An essay by Caleb Neelon
Like ‘Kilroy Was Here’ to G.I.s of the second World War, the three words Cool “Disco” Dan resonate in the memories of Washington, D.C. residents in its most difficult ‘Murder Capital’ years of the late 1980s and early 1990s. The
name, if not the man behind it, became legend, a symbol of survival of the city’s most difficult years. It was a graffiti nickname, written in marker and spray paint throughout Washington, D.C., clear and legible, never fancy. Any resident of Washington, whether young or old, stick-up kid or Congressman, couldn’t help but be intrigued by its omnipresence. Who was this Cool “Disco” Dan?
Cool “Disco” Dan is an anomaly: He lived in tough neighborhoods of Southeast Washington, D.C. during the height of the crack era, yet he never took or sold drugs. Though his father was abusive and died young, Dan was raised by a stable family, and only as a young adult did he become homeless. He witnessed at short range the spiraling street violence of the late ‘80s and early ‘90s that earned D.C. the dubious title of America’s “Murder Capital”—yet Dan was gun shy and hated to fight.
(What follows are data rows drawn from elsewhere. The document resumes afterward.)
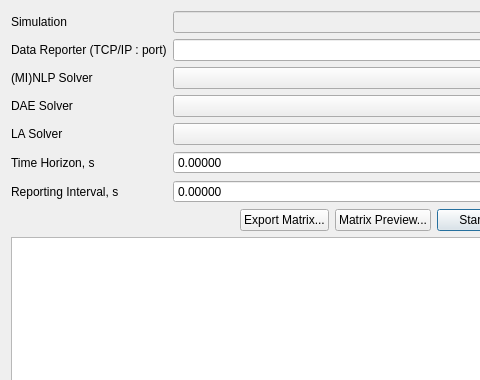
Before: the Qt Designer form trunk/daetools-package/daetools/dae_simulator/Simulator.ui in v1kko/daetools, drawn with Qt 5; both pictures show x 0 to 480 and y 0 to 380 of the 700 by 580 pixel window.
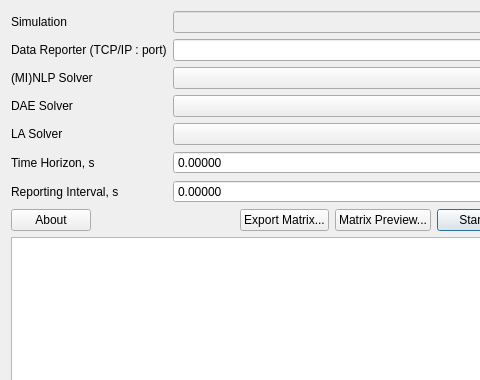
After: the same form once the commit is applied.

Diff of the .ui file:
```diff
--- a/trunk/daetools-package/daetools/dae_simulator/Simulator.ui
+++ b/trunk/daetools-package/daetools/dae_simulator/Simulator.ui
@@ -115,6 +115,13 @@
    </item>
    <item>
     <layout class="QHBoxLayout" name="horizontalLayout">
+     <item>
+      <widget class="QPushButton" name="AboutButton">
+       <property name="text">
+        <string>About</string>
+       </property>
+      </widget>
+     </item>
      <item>
       <spacer name="horizontalSpacer">
        <property name="orientation">
```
At the same time, Cool “Disco” Dan was an enthusiastic member of Gangster Chronicles, one of the most notorious of the District street gangs. In an era when gangs and crews (the terms are fairly interchangeable to Dan) were demonized, due to the brutal 1984 murder of Catherine Fuller by the notorious 8th and H Crew, Dan wanted in. The crews offered too much of a reputation boost to pass up. And so did graffiti.
“Graffiti is a good way to get out of hard times, and I wanted to be big. Like big big,” he says. “I wanted people from out of town talking about me as much as people in town.”
Graffiti was really where Dan wanted to make his mark. He saw his heroes writing their names—such as R.E. Randy and Sir Nose 84—and wanted to be among them. Gradually, he wrote his name enough to get their attention, and to meet these street legends himself. But Dan took it farther—much farther—than any of them. “Writing was like my girlfriend,” he laughs.
By the early ‘90s, Cool “Disco” Dan was D.C.’s biggest underground celebrity after painting his moniker all over the city until it seemed as though no wall, rooftop or street sign had been forgotten. He wrote on every Metro bus, and took his name to every neighborhood, crossing socio-economic boundaries in a way that no other graffiti writer in the city had ever done. He was obsessed with making a name for himself with graffiti street fame, but at the same time hated the attention he got for it—including being sent in and out of institutions by his mother as they tried to deal with him throughout his teenage years.
Despite the name, Dan doesn’t like disco music. The soundtrack to the story of Cool “Disco” Dan isn’t disco, but the Go-Go beat, a fusion of funk and hip-hop largely overlooked outside of the Beltway. With big names like Chuck Brown, E.U., Rare Essence, Trouble Funk, Junkyard Band, and Dan’s favorites, Class and Ayre Rayde, these Go-Go bands were some of the biggest names in town, yet they stayed local. Their shows were a sweaty, continuous beat, and a place where the Washington, D.C., community came together, both in peace and violence.
In the mix of the story of Cool “Disco” Dan are other fellow legends of Washington, D.C. The crack lord Rayful Edmond III, who led a $300 million-a-year operation at age 24, was king of the town, and provided the personal style blueprint for a generation of non-drug-dealing individuals to follow. And of course the other king of the town, Mayor Marion Barry, whose years of womanizing and drug use led to his downfall, though to most of Washington, he was still Mayor for Life.
Dan is as much a fixture of Washington, D.C., as anyone, and it’s his city. He knows the city like no one else: Even today, he has a better knowledge of D.C.’s streets and back alleys than any cab driver’s, yet he’s never had a driver’s license. From the time he was 19 years old, he was homeless, largely by choice, for the majority of his adult life. Yet he made himself so much a part of his city that his spray-painted name is on permanent display at the Corcoran Gallery of Art, that he is a starring presence in the current exhibit Pump Me Up, and the subject of the new documentary film The Legend of Cool “Disco” Dan.
Most importantly, the legions of his peers who are dead, incarcerated, or utterly adrift all speak to who Cool “Disco” Dan truly is: a survivor who made it out alive. And in the process, he became a legend. Cool “Disco” Dan’s story is the story of the Washington D.C., completely bypassed on school field trips, that gentrification has all but erased and whitewashed—the real Washington, D.C.